I’m the farthest thing from a scientist, but I have tremendous respect for those who can work that side of the brain. What I admire about scientists is how they draw conclusions. They don’t work much with feelings. They work with facts.
I recently spoke at a large university and talked with the students about negative self-talk. (If you’ve seen me speak, you’ve probably heard me talk about the “mental heckler.”) So many of them doubt their ability to compete at this high level institution. They fear the workload and question their social skills. In spite of their previous academic success, a lot of these folks are really insecure.

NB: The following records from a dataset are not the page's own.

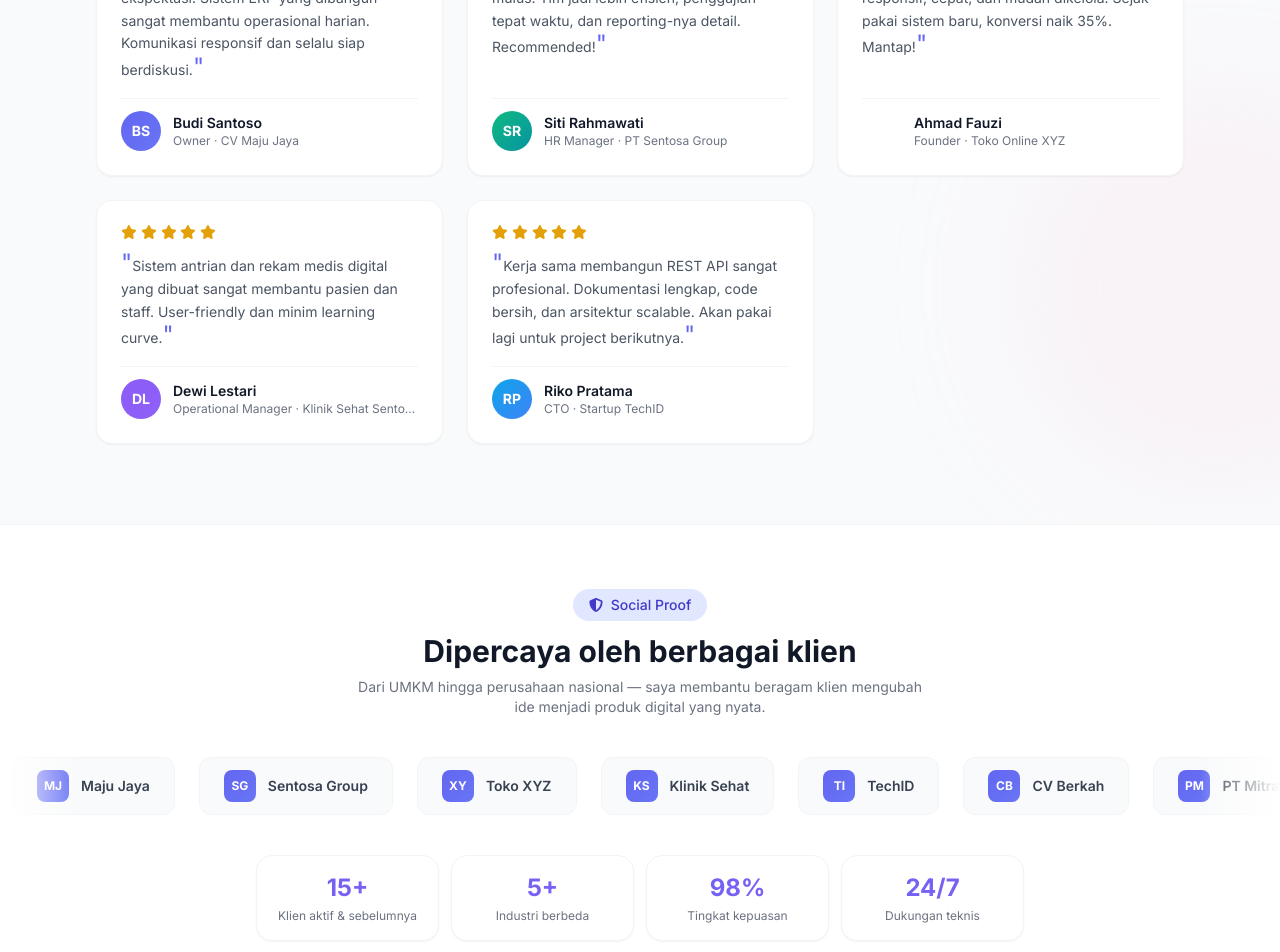
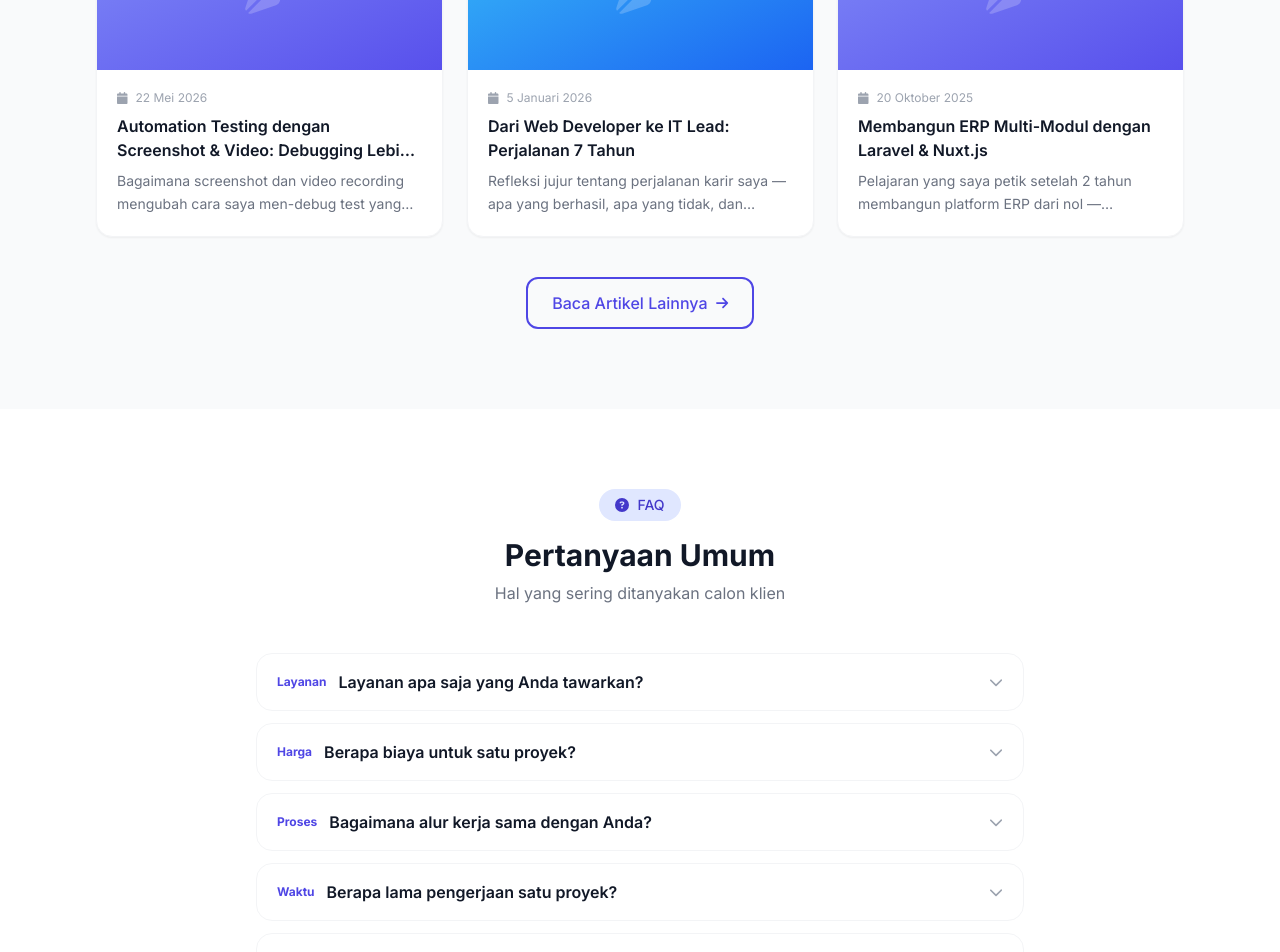
Before and after one commit to mascahyo1/self1-lp, a Nuxt app: page / in a window 1280 px wide. Shown: the part 5480-6432 px from the top of the page. Built offline with nearby package versions, Linux system fonts and the light colour scheme.

Commit message:
refactor(home): remove Testimonials and Client Logos sections

```diff
--- a/pages/index.vue
+++ b/pages/index.vue
@@ -399,87 +399,6 @@
       </div>
     </section>
 
-    <!-- Testimonials -->
-    <section class="py-20 bg-gray-50 dark:bg-gray-900 relative overflow-hidden">
-      <div class="absolute inset-0 overflow-hidden pointer-events-none" aria-hidden="true">
-        <div :style="testimonialBlob.style" class="absolute top-1/2 -right-32 w-96 h-96 rounded-full bg-pink-200/20 dark:bg-pink-900/10 blur-3xl" />
-      </div>
-      <div class="section-container relative z-10">
-        <div v-reveal.up class="text-center mb-12">
-          <div class="inline-flex items-center gap-2 px-4 py-1.5 rounded-full bg-primary-100 dark:bg-primary-950 text-primary-700 dark:text-primary-300 text-sm font-medium mb-4">
-            <fa icon="fa-solid fa-quote-left" />
-            Testimoni
-          </div>
-          <h2 class="section-title">Apa Kata Mereka?</h2>
-          <p class="section-subtitle">Cerita dari klien dan kolega yang pernah bekerja bersama</p>
-        </div>
-
-        <div class="grid grid-cols-1 md:grid-cols-2 lg:grid-cols-3 gap-6">
-          <div
-            v-for="(t, i) in testimonials"
-            :key="t.id"
-            v-reveal.up
-            :class="`reveal-delay-${(i + 1) * 100}`"
-            class="card-interactive bg-white dark:bg-gray-950 rounded-2xl shadow-sm border border-gray-100 dark:border-gray-800 p-6 flex flex-col"
-          >
-            <div class="flex items-center gap-1 mb-3 text-yellow-400">
-              <fa v-for="n in t.rating" :key="n" icon="fa-solid fa-star" class="text-sm" />
-            </div>
-            <p class="text-sm text-gray-600 dark:text-gray-300 leading-relaxed flex-1 mb-4">
-              <span class="text-primary-500 text-2xl leading-none">"</span>{{ t.message }}<span class="text-primary-500 text-2xl leading-none">"</span>
-            </p>
-            <div class="flex items-center gap-3 pt-3 border-t border-gray-100 dark:border-gray-800">
-              <div class="w-10 h-10 rounded-full bg-gradient-to-br flex items-center justify-center text-white font-bold text-sm flex-shrink-0" :class="t.color">
-                {{ t.initials }}
-              </div>
-              <div class="min-w-0">
-                <p class="font-semibold text-sm text-gray-900 dark:text-white truncate">{{ t.name }}</p>
-                <p class="text-xs text-gray-500 dark:text-gray-400 truncate">{{ t.role }} · {{ t.company }}</p>
-              </div>
-            </div>
-          </div>
-        </div>
-      </div>
-    </section>
-
-    <!-- Client Logos Marquee -->
-    <section class="py-16 bg-white dark:bg-gray-950 border-y border-gray-100 dark:border-gray-800 overflow-hidden">
-      <div v-reveal.fade class="text-center mb-10">
-        <div class="inline-flex items-center gap-2 px-4 py-1.5 rounded-full bg-primary-100 dark:bg-primary-950 text-primary-700 dark:text-primary-300 text-sm font-medium mb-3">
-          <fa icon="fa-solid fa-shield-halved" />
-          Social Proof
-        </div>
-        <h2 class="text-2xl md:text-3xl font-bold text-gray-900 dark:text-white mb-2">
-          Dipercaya oleh berbagai klien
-        </h2>
-        <p class="text-sm text-gray-500 dark:text-gray-400 max-w-xl mx-auto">
-          Dari UMKM hingga perusahaan nasional — saya membantu beragam klien mengubah ide menjadi produk digital yang nyata.
-        </p>
-      </div>
-      <div class="relative">
-        <!-- Fade masks -->
-        <div class="absolute inset-y-0 left-0 w-20 bg-gradient-to-r from-white dark:from-gray-950 to-transparent z-10 pointer-events-none" />
-        <div class="absolute inset-y-0 right-0 w-20 bg-gradient-to-l from-white dark:from-gray-950 to-transparent z-10 pointer-events-none" />
-        <div class="marquee-track">
-          <div v-for="c in doubledClients" :key="c.id + '-' + c.idx" class="flex items-center gap-3 px-6 py-3 mx-3 rounded-xl bg-gray-50 dark:bg-gray-900 border border-gray-100 dark:border-gray-800 flex-shrink-0">
-            <div class="w-8 h-8 rounded-lg bg-gradient-to-br from-primary-500 to-indigo-500 flex items-center justify-center text-white font-bold text-xs">
-              {{ c.initials }}
-            </div>
-            <span class="font-semibold text-gray-700 dark:text-gray-300 text-sm whitespace-nowrap">{{ c.name }}</span>
-          </div>
-        </div>
-      </div>
-      <!-- Stats row -->
-      <div v-reveal.up class="section-container mt-10">
-        <div class="grid grid-cols-2 md:grid-cols-4 gap-3 max-w-3xl mx-auto">
-          <div v-for="stat in trustStats" :key="stat.label" class="rounded-2xl border border-gray-100 dark:border-gray-800 bg-white dark:bg-gray-900 p-4 text-center shadow-sm">
-            <div class="text-2xl font-bold gradient-text">{{ stat.value }}</div>
-            <p class="text-xs text-gray-500 dark:text-gray-400 mt-1">{{ stat.label }}</p>
-          </div>
-        </div>
-      </div>
-    </section>
-
     <!-- Latest Posts -->
     <section class="py-20 bg-gray-50 dark:bg-gray-900">
       <div class="section-container">
@@ -618,9 +537,7 @@ const portfolio = usePortfolio()
 const skills = useSkills()
 const experience = useExperience()
 const posts = usePosts()
-const testimonials = useTestimonials()
 const faqs = useFaqs()
-const clients = useClients()
 
 const featuredPortfolio = computed(() => portfolio.filter((p: any) => p.featured).slice(0, 3))
 
@@ -638,7 +555,6 @@ const avatarTilt = computed(() => ({
 
 // Section backgrounds: slow scroll parallax (background decoration)
 const whyBlob = useScrollParallax({ speed: 0.25, max: 150 })
-const testimonialBlob = useScrollParallax({ speed: 0.2, max: 120 })
 
 const allSkills = computed(() =>
   skills.categories.flatMap((c: any) => c.skills).sort((a: any, b: any) => b.level - a.level).slice(0, 12)
@@ -680,21 +596,6 @@ const processSteps = [
   { icon: 'fa-solid fa-rocket', title: 'Peluncuran', desc: 'Testing menyeluruh, deployment, dan dukungan pasca-launch.' },
 ]
 
-const trustStats = [
-  { value: '15+', label: 'Klien aktif & sebelumnya' },
-  { value: '5+', label: 'Industri berbeda' },
-  { value: '98%', label: 'Tingkat kepuasan' },
-  { value: '24/7', label: 'Dukungan teknis' },
-]
-
-const doubledClients = computed(() => {
-  // Duplicate 2x for seamless marquee loop
-  const arr: any[] = []
-  clients.forEach((c: any) => arr.push({ ...c, idx: 'a' }))
-  clients.forEach((c: any) => arr.push({ ...c, idx: 'b' }))
-  return arr
-})
-
 const openFaqId = ref<number | null>(null)
 function toggleFaq(id: number) {
   openFaqId.value = openFaqId.value === id ? null : id
```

Scientists, I explained, form hypotheses, but they don’t draw conclusions based on their feelings. They use a systematic approach to obtaining truth. First they conduct an experiment. Then they analyze the data. Finally, a conclusion is drawn. In other words, instead of accepting their hunch as absolute truth, they take action with an outcome in mind, and then see what happens.
I think that’s a great way for us to measure ourselves. We need to approach life as an experiment. We need to put ourselves out there, pursue goals with everything we’ve got and then see how we do. Only then will we know the truth about our ability.
Think you’re not good enough? Think you’ll get rejected? Think you’ll fail? Prove it. Conduct an experiment. Take action and get the facts.
My hypothesis: You’re better than you think.